It's been murder on new car sales, the most locally visible facet of the auto industry.
Some dealers said September and October sales dipped as much as 40 percent, to their lowest levels in 17 years.
"It is a very tough environment," said Andy Scott, president of the Scott family of dealerships. "It's impacted all of us. There is nobody who is immune. Whether you are a GM dealer or a Lexis dealer, you're suffering right now."
The uncertainty surrounding the future of General Motors, Chrysler and Ford hasn't helped, said Brian Gault, general manager of Brown-Daub Chevrolet-Volvo.
To cope, dealers of all stripes have lowered prices, ordered fewer new cars, held on to trade-ins to add to their used car offerings, trimmed staff and pushed regular maintenance to increase service department receipts.
The National Auto Dealers Association is promoting winter as the best time to buy a car, and backing federal legislation that would provide a temporary tax credit to new car and truck buyers.

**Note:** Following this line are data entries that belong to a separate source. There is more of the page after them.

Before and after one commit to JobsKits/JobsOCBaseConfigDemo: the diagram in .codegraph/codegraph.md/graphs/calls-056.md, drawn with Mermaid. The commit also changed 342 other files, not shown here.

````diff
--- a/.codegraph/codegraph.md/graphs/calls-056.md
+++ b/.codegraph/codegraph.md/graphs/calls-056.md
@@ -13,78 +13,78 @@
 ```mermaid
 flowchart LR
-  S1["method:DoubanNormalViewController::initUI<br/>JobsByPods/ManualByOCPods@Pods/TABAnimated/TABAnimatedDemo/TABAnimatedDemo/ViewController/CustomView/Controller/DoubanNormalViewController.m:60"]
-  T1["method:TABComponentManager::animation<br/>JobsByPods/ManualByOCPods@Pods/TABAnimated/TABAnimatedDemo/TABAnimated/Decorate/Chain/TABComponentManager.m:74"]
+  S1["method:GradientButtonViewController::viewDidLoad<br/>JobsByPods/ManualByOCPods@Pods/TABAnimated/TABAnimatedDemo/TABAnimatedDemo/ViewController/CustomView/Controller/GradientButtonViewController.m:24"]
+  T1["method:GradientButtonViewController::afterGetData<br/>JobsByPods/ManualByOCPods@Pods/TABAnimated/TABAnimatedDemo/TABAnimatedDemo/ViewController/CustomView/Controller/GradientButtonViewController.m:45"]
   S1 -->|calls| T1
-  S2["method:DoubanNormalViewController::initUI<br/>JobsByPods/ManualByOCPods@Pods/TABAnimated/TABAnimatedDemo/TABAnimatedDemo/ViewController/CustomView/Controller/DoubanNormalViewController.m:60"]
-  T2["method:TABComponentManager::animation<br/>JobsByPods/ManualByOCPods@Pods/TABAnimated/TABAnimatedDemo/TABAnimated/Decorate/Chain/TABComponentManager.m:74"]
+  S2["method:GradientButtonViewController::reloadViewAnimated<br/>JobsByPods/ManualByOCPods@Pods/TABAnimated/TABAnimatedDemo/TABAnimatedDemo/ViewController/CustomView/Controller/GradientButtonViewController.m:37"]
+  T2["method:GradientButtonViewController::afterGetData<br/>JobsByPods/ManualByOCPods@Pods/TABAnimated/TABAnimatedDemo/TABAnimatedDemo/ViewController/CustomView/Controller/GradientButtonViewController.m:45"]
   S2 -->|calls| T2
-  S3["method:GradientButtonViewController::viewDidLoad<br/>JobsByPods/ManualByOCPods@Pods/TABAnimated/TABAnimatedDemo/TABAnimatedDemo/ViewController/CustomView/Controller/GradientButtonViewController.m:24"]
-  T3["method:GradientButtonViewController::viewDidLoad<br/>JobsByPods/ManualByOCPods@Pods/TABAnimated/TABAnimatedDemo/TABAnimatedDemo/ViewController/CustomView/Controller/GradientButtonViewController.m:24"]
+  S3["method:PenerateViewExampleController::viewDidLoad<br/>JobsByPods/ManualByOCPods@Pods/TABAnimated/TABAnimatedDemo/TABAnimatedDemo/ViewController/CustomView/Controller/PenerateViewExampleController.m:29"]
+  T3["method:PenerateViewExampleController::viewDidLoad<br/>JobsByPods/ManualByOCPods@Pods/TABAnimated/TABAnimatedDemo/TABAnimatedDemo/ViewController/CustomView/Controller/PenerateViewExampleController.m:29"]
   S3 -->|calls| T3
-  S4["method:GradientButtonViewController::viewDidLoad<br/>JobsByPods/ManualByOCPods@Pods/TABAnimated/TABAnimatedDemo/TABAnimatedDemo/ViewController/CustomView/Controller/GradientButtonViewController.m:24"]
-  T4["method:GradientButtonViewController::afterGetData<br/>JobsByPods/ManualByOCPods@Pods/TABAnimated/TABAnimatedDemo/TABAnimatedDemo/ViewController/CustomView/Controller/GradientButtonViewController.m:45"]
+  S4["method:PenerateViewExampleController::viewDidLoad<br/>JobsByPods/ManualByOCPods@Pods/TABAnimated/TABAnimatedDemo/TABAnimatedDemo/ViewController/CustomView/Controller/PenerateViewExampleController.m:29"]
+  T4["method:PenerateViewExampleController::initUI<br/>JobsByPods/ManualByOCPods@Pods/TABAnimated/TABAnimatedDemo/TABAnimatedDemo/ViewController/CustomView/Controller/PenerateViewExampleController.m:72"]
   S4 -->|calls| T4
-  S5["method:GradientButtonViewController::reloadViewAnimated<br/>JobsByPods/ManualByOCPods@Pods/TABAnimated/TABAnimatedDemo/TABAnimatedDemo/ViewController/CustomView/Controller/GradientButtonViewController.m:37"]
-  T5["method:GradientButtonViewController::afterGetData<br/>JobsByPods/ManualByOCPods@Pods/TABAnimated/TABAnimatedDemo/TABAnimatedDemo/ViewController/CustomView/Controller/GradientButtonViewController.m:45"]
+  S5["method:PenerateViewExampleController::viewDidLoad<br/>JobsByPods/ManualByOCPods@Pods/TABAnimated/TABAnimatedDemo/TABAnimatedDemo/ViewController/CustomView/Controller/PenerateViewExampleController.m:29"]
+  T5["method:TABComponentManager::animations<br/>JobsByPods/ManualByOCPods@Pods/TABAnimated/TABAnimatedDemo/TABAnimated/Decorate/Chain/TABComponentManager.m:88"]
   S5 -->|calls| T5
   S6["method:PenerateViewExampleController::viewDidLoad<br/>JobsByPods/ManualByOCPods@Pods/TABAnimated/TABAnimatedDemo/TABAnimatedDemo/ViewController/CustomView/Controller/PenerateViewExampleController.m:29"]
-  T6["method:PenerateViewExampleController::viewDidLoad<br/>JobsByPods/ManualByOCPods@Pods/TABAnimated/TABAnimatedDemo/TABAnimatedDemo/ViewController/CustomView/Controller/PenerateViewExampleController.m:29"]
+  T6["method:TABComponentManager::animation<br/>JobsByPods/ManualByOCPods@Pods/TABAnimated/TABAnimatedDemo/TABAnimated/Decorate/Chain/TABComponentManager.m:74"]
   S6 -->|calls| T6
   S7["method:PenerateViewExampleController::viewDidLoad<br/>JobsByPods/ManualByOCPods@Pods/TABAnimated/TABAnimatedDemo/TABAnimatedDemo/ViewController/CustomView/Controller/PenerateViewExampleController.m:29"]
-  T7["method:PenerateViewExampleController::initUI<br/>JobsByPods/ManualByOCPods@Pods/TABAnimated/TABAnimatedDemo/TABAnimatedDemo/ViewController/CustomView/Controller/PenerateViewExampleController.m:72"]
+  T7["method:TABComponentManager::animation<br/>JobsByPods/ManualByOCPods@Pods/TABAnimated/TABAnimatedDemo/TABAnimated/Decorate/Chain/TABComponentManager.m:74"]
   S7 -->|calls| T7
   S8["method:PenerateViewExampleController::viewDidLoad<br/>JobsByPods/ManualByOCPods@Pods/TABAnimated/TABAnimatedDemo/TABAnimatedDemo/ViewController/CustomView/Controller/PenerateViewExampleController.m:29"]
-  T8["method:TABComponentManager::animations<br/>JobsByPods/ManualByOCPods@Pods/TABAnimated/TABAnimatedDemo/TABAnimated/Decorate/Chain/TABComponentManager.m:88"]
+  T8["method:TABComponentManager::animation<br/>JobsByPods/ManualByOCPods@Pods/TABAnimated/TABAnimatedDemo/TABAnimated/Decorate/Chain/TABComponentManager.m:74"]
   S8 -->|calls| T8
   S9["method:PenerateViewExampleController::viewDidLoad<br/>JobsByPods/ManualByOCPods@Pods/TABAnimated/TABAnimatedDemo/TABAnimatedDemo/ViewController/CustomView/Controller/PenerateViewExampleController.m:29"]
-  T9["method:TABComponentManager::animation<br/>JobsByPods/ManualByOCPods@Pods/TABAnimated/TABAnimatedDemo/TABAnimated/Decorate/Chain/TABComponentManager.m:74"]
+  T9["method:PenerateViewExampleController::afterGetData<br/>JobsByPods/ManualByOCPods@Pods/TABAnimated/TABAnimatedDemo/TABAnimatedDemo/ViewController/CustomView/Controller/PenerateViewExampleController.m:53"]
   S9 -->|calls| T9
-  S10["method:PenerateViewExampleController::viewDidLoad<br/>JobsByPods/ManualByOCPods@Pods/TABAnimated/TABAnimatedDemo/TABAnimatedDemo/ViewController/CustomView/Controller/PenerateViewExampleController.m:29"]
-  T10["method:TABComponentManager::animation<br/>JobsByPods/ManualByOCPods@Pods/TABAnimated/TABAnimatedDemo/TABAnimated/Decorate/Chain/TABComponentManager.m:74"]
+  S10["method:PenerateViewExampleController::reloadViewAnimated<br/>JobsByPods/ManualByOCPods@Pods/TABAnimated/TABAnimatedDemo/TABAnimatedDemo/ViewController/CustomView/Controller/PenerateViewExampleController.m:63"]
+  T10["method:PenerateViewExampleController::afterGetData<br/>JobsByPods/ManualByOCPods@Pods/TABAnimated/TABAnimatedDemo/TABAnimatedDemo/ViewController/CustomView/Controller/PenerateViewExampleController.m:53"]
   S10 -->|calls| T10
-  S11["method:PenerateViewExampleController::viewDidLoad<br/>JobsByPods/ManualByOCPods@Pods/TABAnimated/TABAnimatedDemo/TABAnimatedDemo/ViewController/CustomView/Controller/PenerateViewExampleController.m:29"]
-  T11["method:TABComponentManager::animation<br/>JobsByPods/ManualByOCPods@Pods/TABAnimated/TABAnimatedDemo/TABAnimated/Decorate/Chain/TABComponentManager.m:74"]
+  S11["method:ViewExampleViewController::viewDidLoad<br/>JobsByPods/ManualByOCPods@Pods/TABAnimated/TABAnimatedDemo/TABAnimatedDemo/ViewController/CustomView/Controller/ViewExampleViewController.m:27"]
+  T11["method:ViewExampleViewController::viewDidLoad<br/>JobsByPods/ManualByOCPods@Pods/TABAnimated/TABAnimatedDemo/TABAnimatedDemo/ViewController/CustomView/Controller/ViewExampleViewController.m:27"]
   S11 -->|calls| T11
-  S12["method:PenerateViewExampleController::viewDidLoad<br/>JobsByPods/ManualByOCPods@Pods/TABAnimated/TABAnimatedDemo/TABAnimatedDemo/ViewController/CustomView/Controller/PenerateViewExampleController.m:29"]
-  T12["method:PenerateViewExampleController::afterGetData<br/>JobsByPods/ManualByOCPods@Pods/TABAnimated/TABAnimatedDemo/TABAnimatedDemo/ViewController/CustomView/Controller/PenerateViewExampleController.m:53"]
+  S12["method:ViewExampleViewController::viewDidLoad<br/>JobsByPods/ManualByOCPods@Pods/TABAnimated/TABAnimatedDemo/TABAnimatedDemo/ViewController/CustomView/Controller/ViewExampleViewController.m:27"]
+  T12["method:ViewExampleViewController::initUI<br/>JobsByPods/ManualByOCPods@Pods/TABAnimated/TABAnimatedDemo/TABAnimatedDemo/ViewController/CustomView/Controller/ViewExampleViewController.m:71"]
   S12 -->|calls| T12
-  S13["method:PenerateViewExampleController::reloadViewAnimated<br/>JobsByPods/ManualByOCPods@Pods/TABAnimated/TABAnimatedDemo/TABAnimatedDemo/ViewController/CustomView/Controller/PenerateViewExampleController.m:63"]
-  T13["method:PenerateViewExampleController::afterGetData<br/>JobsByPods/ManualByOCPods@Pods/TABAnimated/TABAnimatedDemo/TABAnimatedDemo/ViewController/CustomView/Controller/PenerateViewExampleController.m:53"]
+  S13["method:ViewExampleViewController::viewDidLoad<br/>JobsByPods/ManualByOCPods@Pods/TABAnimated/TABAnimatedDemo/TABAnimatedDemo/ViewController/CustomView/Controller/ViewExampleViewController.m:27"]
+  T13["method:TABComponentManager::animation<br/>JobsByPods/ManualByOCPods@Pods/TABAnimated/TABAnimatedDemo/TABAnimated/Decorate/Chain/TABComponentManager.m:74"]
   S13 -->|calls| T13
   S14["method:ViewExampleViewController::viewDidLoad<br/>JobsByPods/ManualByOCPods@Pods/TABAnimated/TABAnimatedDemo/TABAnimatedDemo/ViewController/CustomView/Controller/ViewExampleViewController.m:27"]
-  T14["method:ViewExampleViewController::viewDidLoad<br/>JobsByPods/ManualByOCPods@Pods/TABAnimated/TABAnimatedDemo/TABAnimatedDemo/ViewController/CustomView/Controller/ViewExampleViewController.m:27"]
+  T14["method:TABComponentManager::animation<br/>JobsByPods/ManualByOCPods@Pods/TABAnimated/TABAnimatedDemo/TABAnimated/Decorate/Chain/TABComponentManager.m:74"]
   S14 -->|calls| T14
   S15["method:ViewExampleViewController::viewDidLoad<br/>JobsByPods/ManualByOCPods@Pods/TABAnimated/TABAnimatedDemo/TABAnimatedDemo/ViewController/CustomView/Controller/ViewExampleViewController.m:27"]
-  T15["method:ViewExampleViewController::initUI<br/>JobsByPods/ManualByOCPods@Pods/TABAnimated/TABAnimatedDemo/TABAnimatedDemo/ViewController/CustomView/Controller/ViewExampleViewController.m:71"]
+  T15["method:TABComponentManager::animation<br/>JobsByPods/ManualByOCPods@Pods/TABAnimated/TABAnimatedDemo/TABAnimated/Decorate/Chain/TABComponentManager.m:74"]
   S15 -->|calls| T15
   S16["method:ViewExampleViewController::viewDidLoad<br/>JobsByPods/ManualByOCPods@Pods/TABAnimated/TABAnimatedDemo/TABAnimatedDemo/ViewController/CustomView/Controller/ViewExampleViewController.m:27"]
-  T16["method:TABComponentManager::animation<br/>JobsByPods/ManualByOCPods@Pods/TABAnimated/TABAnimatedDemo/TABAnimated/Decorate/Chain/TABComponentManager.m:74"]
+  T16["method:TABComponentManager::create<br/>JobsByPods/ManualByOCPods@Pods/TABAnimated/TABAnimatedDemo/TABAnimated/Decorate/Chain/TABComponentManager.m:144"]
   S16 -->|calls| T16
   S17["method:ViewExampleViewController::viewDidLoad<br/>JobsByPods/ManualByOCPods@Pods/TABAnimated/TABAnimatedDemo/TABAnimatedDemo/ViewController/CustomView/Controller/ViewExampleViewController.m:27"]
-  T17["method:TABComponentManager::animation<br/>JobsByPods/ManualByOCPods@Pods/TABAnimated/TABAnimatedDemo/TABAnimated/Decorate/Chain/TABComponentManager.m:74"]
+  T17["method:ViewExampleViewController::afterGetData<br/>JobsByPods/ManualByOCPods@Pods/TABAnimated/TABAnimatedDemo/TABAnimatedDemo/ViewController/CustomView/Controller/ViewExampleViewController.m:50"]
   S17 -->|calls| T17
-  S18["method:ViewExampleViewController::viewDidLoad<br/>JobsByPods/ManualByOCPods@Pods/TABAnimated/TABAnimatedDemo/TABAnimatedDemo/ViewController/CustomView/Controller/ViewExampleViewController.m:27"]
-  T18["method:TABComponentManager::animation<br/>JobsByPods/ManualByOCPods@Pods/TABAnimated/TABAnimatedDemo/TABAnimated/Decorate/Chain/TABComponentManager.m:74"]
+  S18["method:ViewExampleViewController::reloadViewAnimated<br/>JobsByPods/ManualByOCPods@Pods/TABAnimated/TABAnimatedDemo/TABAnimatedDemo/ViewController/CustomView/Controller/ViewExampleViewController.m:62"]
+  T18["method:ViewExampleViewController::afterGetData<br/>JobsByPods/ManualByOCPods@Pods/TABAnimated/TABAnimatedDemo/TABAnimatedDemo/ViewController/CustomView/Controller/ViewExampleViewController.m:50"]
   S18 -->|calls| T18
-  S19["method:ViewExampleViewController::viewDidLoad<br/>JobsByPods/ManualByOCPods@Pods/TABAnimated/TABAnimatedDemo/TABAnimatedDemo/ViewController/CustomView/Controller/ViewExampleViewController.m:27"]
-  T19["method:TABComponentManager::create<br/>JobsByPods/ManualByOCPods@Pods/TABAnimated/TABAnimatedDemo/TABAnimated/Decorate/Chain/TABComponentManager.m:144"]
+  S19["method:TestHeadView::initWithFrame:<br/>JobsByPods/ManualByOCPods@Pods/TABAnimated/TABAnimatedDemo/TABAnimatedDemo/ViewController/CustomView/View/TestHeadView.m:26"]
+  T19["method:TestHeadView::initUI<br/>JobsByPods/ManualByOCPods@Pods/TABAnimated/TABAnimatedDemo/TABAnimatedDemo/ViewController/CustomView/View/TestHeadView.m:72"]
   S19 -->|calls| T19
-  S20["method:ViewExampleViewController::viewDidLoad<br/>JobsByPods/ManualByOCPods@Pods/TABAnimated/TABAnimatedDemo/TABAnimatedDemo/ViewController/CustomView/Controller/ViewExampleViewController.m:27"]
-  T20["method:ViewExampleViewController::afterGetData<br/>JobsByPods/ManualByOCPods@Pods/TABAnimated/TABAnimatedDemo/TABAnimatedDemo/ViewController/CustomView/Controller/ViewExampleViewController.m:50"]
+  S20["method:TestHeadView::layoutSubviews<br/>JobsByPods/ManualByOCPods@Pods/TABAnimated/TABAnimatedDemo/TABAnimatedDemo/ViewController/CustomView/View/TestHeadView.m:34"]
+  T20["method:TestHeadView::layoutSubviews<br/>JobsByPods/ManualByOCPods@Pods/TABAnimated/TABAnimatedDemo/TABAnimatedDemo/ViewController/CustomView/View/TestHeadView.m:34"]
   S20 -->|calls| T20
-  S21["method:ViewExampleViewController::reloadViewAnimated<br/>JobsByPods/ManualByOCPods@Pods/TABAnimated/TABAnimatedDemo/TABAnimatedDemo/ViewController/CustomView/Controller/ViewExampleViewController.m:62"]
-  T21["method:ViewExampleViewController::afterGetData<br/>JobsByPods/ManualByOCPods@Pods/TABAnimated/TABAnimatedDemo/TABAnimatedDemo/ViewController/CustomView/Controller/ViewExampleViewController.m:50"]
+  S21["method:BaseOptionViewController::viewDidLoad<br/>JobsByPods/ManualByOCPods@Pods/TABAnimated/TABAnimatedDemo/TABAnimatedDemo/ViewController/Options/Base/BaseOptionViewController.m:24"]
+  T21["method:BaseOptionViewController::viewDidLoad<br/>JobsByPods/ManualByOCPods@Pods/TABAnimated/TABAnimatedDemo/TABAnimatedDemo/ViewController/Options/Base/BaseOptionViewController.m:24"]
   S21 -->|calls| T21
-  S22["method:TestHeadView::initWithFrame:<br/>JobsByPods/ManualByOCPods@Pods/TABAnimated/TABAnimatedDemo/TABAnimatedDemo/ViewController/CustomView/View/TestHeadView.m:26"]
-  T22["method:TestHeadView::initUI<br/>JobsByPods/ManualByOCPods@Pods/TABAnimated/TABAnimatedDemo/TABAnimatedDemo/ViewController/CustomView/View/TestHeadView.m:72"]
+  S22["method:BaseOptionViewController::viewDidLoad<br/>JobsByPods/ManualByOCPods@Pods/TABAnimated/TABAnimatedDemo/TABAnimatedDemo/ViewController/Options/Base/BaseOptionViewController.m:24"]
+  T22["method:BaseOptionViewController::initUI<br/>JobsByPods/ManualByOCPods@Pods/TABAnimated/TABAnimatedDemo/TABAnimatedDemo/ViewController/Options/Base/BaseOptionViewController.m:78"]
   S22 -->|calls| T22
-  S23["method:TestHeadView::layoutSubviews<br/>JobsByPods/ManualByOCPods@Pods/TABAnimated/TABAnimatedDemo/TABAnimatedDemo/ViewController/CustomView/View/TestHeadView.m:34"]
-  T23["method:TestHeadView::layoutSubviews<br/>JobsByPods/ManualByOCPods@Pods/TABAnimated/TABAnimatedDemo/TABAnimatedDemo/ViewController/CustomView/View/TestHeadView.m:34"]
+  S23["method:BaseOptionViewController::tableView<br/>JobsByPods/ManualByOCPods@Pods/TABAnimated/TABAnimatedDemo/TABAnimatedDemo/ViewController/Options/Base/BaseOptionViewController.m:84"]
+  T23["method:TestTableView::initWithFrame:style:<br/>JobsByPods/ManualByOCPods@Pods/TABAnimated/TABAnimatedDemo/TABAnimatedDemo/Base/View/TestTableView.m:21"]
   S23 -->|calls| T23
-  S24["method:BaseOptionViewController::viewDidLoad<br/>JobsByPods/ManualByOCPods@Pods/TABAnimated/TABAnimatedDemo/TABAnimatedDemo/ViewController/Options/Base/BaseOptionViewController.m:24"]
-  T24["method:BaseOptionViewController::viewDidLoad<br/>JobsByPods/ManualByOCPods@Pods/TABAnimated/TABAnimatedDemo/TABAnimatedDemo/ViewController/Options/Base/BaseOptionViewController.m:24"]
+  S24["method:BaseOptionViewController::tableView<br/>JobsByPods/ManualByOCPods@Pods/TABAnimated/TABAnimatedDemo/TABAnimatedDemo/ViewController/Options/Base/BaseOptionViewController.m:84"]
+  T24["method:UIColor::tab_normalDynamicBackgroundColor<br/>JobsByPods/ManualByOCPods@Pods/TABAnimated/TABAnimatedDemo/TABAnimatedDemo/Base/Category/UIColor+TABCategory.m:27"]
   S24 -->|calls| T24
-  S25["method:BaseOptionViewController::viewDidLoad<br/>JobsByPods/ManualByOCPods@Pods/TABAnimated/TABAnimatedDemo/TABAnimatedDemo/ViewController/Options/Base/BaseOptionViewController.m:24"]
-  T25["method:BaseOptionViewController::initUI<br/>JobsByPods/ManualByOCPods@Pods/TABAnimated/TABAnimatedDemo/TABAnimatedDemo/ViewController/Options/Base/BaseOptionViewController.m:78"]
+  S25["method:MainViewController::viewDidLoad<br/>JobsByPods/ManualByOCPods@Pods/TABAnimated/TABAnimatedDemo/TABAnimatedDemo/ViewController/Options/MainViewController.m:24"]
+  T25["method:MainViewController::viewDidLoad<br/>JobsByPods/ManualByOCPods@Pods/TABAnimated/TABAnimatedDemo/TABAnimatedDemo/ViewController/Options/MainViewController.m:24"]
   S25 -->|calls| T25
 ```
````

But there is virtually no way to quickly reverse the first serious dip in auto sales since the early 1990s, said James Rubenstein, a Miami University of Ohio professor and author of the book , "Making and Selling Cars."
"We have an industry that would need to sell at least 15 million vehicles a year for most dealers to get back on an even keel and we just don't see that as a realistic possibility," said Rubenstein, a consultant to the Chicago Federal Reserve Board. "What will have to happen is fewer and larger dealers."
The seasonally adjusted annual auto sales ratefor October was 10.6 million vehicles, compared with 16 million a year ago.
The decline stems from the credit crunch, Rubenstein said. When credit dried up this fall, banks hiked loan requirements and it got much more difficult to get financing to buy a new car.
Most dealers can still get financing for buyers with good ratings, said John Devlin, Pennsylvania Automobile Association president. But even consumers who can get credit are too worried about the future to take on a car payment, he said.
"At the very least, we need to get some confidence and good news back in the market," Devlin said. "I think a lot of this is fear-driven right now."
Dealerships are trying to keep their heads above water while hoping for a six-month turnaround and bracing for a longer haul.
"All dealers are going back into survival mode now, doing what they can to get their expense structure down," said Brown-Daub's Gault.
That has already meant some layoffs, as much as 10 percent of the work force at some dealers. Next year could mean more job losses, unless the economy picks up. More than 1,000 dealers closed their doors in September alone, according to the Auto Alliance, which represents major auto manufacturers.
That's been a trend over the last few years in Pennsylvania, according to the state automotive association. The state has about half as many dealers today as in 1970.
Still, Pennsylvania is seen by industry experts as "over-dealered."
SURVIVING THE ECONOMY